[How do those writers define "real" gunsmiths? Surely they have a non-published set of criteria more significant than this man(or woman) spent money to buy an ATF license and stuck a gunsmith sign in their window? Do 'real' gunsmiths even use the Internet? Perhaps what they meat was a gunsmith pre-approved by Taurus? How does a non-original purchaser learn from Taurus what the website of such an individual is? And, do such individuals give advice to others for free, and is there a chance a non-disclosure agreement prohibits certain useful information from being released without money changing hands? Lots of issues buried in such comments.]
Should someone do research to learn what can and can't be blued? Sure. Is all of the information about each part from every gun ever made quickly accessible? Nope. And when it is available occasionally it has resulted from someone else's ooops moment and the spreading of the word,

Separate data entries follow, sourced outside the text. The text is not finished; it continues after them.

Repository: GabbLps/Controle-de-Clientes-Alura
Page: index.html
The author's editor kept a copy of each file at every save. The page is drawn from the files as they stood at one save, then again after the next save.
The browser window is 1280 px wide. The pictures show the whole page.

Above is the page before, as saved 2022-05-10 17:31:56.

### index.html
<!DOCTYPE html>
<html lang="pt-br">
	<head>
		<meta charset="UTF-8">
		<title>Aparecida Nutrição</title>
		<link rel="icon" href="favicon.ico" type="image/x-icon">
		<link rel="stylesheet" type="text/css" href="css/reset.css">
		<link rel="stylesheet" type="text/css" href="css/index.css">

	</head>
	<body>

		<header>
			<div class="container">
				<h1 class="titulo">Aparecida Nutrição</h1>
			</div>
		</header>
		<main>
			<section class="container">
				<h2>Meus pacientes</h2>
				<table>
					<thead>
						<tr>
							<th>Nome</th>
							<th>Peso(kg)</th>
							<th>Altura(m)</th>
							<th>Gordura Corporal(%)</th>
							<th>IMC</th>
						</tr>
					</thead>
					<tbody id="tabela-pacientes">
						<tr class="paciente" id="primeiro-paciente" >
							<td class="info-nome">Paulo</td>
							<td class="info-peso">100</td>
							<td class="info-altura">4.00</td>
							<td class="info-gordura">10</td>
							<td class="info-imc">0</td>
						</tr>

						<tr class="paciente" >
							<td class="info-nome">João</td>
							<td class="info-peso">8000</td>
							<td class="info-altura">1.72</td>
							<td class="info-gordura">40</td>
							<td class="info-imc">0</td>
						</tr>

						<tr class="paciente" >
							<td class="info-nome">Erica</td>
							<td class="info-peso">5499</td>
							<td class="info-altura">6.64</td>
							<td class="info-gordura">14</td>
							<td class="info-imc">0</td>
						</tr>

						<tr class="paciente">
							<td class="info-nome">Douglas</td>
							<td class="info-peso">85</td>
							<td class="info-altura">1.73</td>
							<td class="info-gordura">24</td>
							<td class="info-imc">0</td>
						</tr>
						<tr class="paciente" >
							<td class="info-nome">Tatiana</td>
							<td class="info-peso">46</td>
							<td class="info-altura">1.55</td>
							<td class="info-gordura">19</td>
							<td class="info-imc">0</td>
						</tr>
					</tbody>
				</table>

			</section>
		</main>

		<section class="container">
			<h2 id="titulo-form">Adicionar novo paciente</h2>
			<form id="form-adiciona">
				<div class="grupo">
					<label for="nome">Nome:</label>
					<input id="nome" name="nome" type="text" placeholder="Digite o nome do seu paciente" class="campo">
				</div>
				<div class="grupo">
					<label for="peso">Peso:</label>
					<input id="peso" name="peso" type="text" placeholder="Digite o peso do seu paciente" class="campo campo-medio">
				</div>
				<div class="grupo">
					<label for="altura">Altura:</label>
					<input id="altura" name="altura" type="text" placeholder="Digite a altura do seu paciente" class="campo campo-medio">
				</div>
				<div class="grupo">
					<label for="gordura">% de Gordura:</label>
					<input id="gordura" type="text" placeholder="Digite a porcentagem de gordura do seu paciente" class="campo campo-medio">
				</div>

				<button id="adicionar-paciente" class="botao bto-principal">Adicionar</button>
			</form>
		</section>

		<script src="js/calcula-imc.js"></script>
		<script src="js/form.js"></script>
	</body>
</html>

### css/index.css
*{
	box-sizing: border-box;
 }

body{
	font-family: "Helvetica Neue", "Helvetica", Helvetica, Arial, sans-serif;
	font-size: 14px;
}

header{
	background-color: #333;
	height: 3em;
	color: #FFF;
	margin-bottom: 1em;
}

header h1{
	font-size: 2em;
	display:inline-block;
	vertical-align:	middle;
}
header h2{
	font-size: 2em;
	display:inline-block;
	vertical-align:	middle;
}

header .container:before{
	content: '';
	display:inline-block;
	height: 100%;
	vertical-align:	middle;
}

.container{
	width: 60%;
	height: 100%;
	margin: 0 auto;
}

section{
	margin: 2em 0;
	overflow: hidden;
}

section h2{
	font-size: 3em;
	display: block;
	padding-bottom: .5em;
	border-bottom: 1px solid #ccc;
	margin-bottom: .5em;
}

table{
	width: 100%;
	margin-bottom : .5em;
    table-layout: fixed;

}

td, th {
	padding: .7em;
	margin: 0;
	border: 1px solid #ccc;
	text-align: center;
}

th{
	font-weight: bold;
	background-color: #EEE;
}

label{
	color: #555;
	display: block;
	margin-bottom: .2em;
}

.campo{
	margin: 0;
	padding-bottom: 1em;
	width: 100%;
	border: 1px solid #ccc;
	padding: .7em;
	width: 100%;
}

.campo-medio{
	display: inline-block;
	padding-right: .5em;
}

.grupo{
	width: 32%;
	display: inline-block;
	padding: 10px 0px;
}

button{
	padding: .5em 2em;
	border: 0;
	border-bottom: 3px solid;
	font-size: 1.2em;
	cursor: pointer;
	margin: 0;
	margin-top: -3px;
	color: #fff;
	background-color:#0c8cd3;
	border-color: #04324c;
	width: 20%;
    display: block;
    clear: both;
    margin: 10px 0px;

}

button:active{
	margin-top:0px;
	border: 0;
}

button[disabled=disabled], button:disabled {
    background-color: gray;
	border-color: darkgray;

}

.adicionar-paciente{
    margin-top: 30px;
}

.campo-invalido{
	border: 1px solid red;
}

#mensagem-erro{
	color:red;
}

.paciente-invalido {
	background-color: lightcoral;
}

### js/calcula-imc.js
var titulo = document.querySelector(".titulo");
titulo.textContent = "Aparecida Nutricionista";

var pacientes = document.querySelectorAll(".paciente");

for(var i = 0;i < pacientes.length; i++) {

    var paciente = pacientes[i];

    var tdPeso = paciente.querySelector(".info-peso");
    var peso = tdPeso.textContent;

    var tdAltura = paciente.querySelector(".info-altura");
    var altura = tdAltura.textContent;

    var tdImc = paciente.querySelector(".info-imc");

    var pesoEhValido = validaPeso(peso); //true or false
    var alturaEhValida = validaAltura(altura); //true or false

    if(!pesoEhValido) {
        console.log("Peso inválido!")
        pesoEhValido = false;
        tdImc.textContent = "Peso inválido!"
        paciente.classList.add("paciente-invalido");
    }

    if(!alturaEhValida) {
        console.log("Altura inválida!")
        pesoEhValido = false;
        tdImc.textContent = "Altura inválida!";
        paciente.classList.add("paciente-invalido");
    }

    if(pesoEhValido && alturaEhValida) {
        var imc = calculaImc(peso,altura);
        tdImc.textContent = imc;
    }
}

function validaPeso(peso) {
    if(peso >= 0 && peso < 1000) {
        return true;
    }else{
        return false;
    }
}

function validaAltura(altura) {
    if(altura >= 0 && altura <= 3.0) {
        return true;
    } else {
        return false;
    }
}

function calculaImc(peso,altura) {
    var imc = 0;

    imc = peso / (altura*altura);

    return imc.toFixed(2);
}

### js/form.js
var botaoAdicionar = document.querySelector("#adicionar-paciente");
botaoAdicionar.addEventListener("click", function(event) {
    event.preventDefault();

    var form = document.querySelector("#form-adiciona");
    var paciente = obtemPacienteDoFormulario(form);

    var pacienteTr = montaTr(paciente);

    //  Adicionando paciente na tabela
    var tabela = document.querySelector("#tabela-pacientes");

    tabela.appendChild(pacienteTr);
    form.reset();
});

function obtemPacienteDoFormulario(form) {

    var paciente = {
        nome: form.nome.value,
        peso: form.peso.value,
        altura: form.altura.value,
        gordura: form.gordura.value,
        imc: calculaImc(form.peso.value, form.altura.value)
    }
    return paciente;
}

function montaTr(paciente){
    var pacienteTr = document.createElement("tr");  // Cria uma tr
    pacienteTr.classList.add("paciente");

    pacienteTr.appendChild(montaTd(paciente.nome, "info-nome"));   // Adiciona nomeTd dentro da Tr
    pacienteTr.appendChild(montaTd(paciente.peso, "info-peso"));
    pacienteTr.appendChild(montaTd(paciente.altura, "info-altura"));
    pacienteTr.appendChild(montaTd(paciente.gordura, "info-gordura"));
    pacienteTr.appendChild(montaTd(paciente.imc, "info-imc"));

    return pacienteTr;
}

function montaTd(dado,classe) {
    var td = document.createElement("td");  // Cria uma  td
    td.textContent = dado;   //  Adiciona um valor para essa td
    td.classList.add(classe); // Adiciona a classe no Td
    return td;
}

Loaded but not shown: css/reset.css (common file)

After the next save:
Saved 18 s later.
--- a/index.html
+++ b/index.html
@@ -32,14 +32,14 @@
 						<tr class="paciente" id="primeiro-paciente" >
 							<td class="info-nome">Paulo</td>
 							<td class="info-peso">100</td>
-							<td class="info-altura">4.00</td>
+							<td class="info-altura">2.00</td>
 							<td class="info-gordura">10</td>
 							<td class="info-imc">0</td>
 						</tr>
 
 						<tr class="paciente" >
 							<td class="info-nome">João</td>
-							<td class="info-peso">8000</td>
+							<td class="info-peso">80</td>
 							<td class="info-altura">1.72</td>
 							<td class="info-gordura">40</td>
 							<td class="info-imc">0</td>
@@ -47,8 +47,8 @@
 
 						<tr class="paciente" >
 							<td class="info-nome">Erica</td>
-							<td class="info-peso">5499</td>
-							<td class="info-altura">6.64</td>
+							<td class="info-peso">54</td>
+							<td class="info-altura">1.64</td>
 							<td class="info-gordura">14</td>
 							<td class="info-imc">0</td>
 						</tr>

Recommended reading from Brownell's: Gunsmith Tips and Kinks. Get all 4 and read them first before beginning future projects. A lot of it may not apply to what specific project you may have in mind this afternoon, but all of it is good to know and to have on hand for later checking.
One of my own ooops moments was the discovery that OEM Winchester rifle barrels are not easily blued. In that decade I hadn't even heard of Brownells. A free tip, do not keep materials capable of removing the bluing anywhere near a genuine Winchester.
Another ooops moment of note was the time I dropped an antique Colt DA revolver off with a timing issue at what I had presumed was a "real" gunsmith 'cause he had a sign, and an FFL, and a shop, customers and all that other "evidence" that he was indeed a 'real' gunsmith only to 8 months later get back a frame and a brown paper bag containing most of the parts that had been in the gun. [We won't even discuss what this "real" gunsmith did to someone else's pre-war drilling.] Further questioning and inquiries disclosed in spite of prior lies to the contrary said individual (a "real" gunsmith) had never seen or worked on anything like that and couldn't wait to take it apart, then get drunk and lose pieces. Lets just say it took decades of waiting for the Internet to be created before that particular ooops was corrected. As a result of this 30 year experience I find I have acquired a certain sensitivity to the phrase, 'find a "real" gunsmith.'
Perhaps, finding a gunsmith with a proven track-record of 'succesfully' doing the exact kind of fix desired on the exact type of firearm in question is a better term to suggest. Experience however shows that often those people are rarely in your state and all too often have a fairly small Internet footprint.
Often, the less common the gun, the smaller their Inet footprint. In those cases posting a question seeking free advice is actually a good idea. Who knows, a valid tip may come. (Do this before embarking on the new projects.) Just give the question enough time to generate a response and consider posting the same question on two or three different forums to expand the hit probability.